Though I lived as a monk without reproach, I felt that I was a sinner before God with an extremely disturbed conscience. I could not believe that he was placated by my works. I did not love, yes, I hated the righteous God who punishes sinners, and secretly, if not blasphemously, certainly murmuring greatly, I was angry with God, and said, “As if, indeed, it is not enough, that miserable sinners, eternally lost through original sin, are crushed by every kind of calamity by the law of the Decalogue, without having God add pain to pain by the gospel and also by the gospel threatening us with his righteousness and wrath!” Thus, I raged with a fierce and troubled conscience. Nevertheless, I beat importunately upon the Scripture at that place, most ardently desiring to know what St. Paul wanted… At last, by the mercy of God, meditating day and night, I gave heed to the context of the words, namely, “In it the righteousness of God is revealed, as it is written, ‘He who through faith is righteous shall live.’” There I began to understand that the righteousness of God is that by which the righteous lives by a gift of God, namely by faith. And this is the meaning: the righteousness of God is revealed by the gospel, namely, the passive righteousness with which the merciful God justifies us by faith, as it is written, “He who through faith is righteous shall live.” Here I felt that I was altogether born again and had entered paradise itself through open gates.

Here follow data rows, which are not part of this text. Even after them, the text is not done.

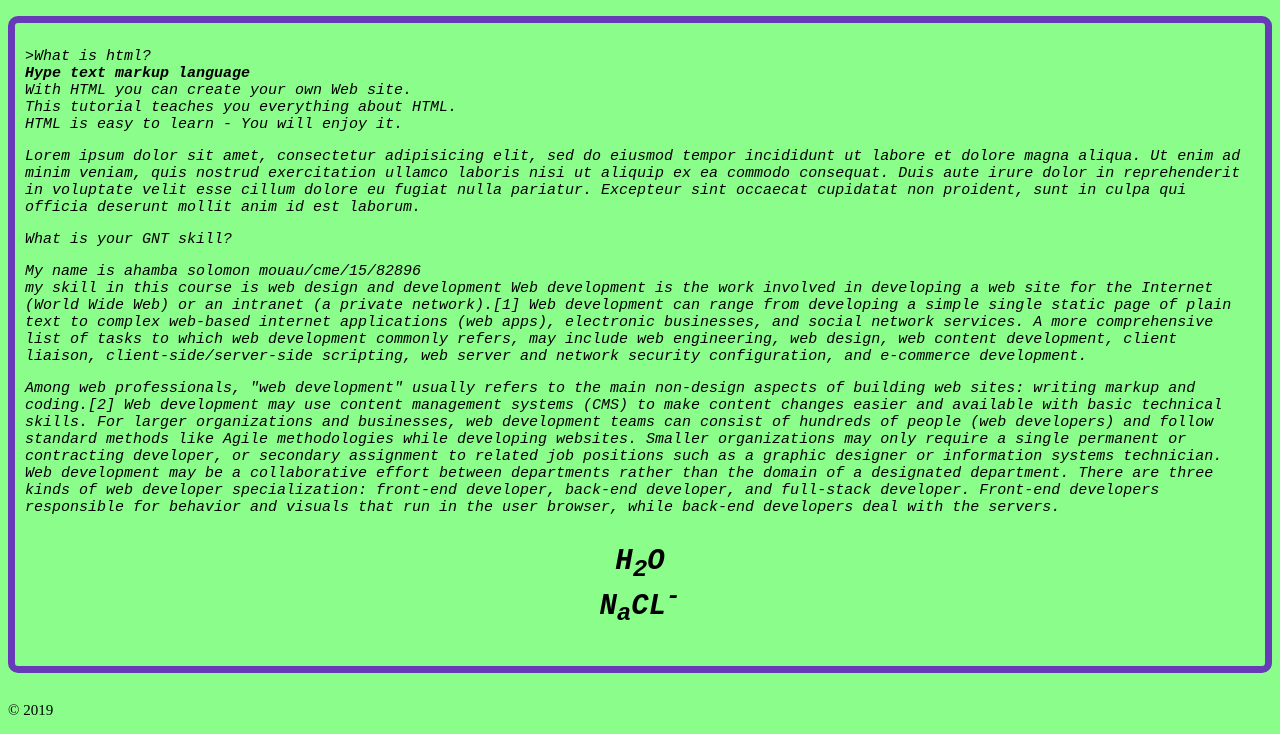
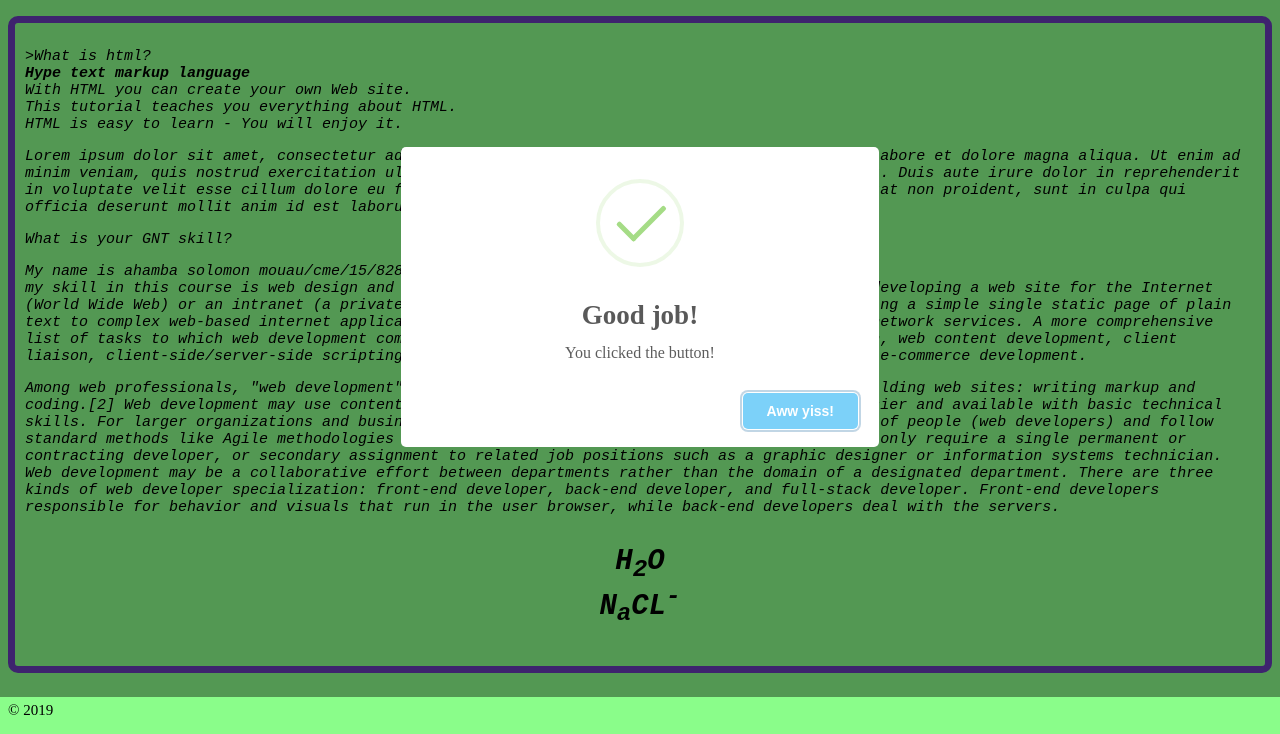
Before and after one commit to 9jadev/ACADEMIC-PROJECT-GNT-411, a website: page index.html in a window 1280 px wide. Shown: the part 103-837 px from the top of the page. Drawn offline with nearby package versions, Linux system fonts and the light colour scheme.

Commit message:
added shoha

```diff
--- a/index.html
+++ b/index.html
@@ -3,6 +3,7 @@
 <head>
 	<title> GNT TEST (GNT 411) AHAMBA SOLOMON MOUAU/CME/15/82896</title>
 	<link rel="stylesheet" type="text/css" href="main.css">
+	<script src="https://unpkg.com/sweetalert/dist/sweetalert.min.js"></script>
 </head>
 <body>
 <header>
@@ -47,5 +48,14 @@
 <footer>
 	<p> &copy; 2019</p>
 </footer>
+<script type="text/javascript">
+	swal({
+  title: "Good job!",
+  text: "You clicked the button!",
+  icon: "success",
+  button: "Aww yiss!",
+});
+
+</script>
 </body>
 </html>
```
Also changed, not shown: package.json (added, +14 -0 lines), 1 other file.
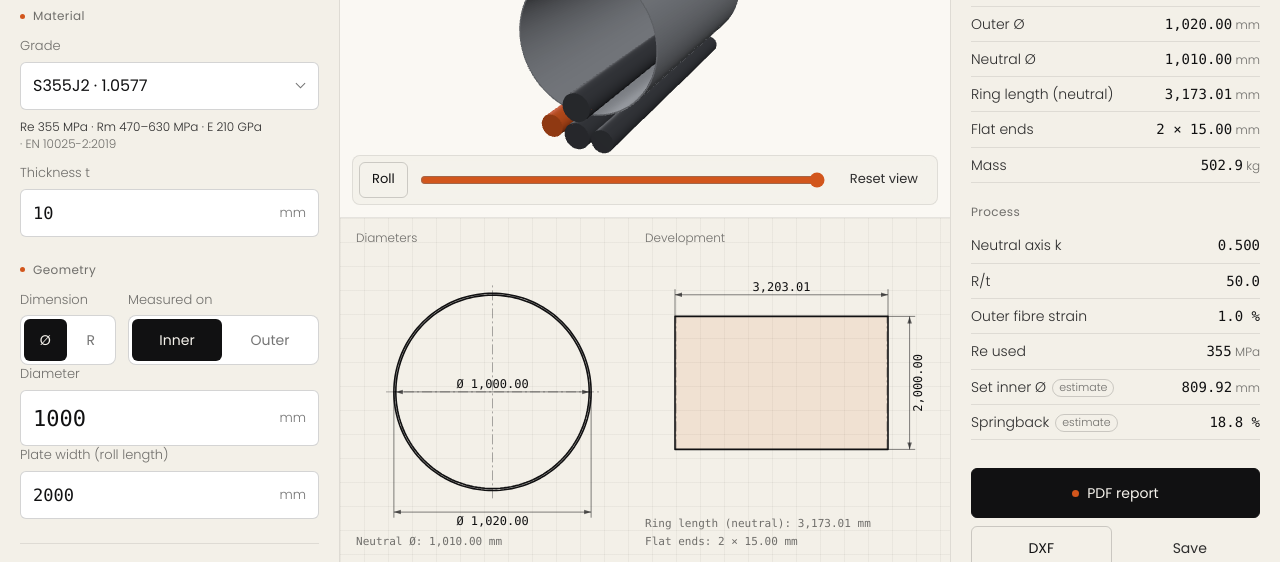
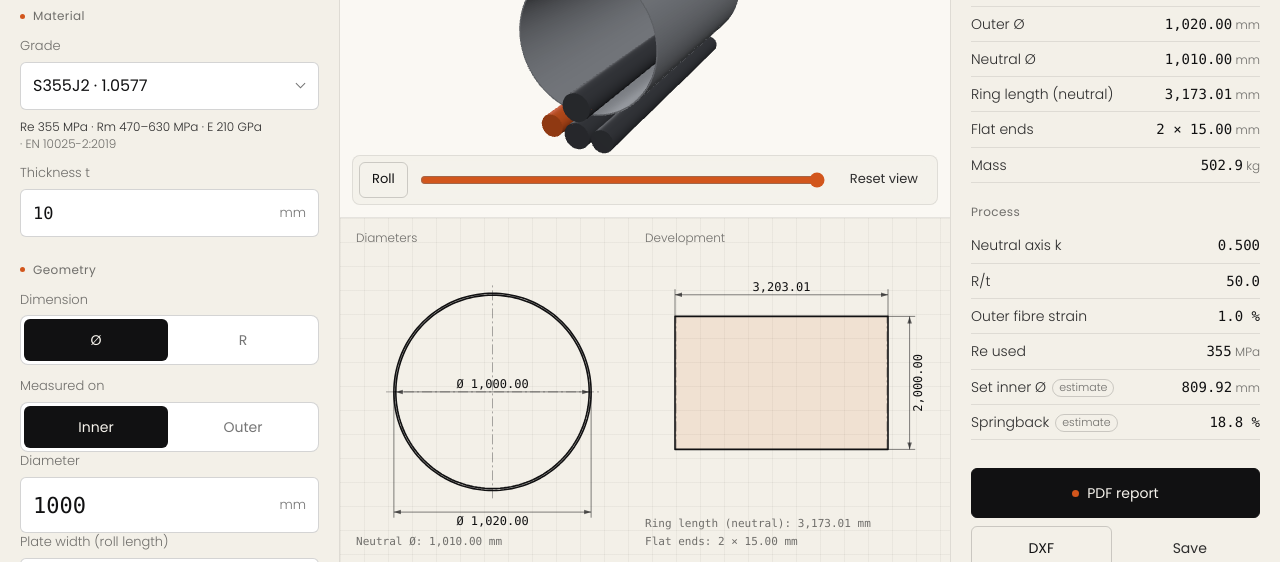
Before and after one commit to Atuza/Symulator-walcowania, a website built with Vite: page index.html in a window 1280 px wide. Shown: the part 238-800 px from the top of the page. Built offline with nearby package versions, Linux system fonts and the light colour scheme.

Commit message:
Stack dimension controls and skip major dependency bumps

```diff
--- a/src/styles.css
+++ b/src/styles.css
@@ -1119,7 +1119,7 @@ textarea:focus {
 }
 
 .field-row-dim {
-  grid-template-columns: 96px minmax(0, 1fr);
+  grid-template-columns: 1fr;
 }
 
 .heroes-2 {
```
Also changed, not shown: .github/dependabot.yml.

Luther at last was saved. I, like Luther, want to be holy and live for Christ. I, like Luther, am a sinner in desperate need of God’s mercy and grace. I, like Luther, tend to default to good works to attain holiness. How about you?
On Sunday mornings we are walking through the letter of James and being confronted with the reality that faith has works. What does that mean for us? Does it mean we give ourselves over to good works in order to find salvation in God? Never! It means we rest in the biblical truth that, if we have “altogether been born again and entered paradise itself though open gates,” we rest in the assurance that we have been made holy by the great redeeming work of Christ. Now, in response to that great gift from God, we do good works in order that God may be glorified in us (Matt. 5:16). Genuine faith has works, but works do not make genuine faith. Only God can do that great work in us!
Friends, if you have come to know Christ, you are holy. That work is done. You didn’t do it and neither did I. God did it for us in Christ. Your sin was and is and will be given over to him, and he has gladly accepted it and died for it. But that is only half the good news. He has also given you his righteousness and holiness (2 Cor. 5:21). Can you feel, as did Luther, the great weight fall off your shoulders? I hope and pray that you do!
Grace and peace,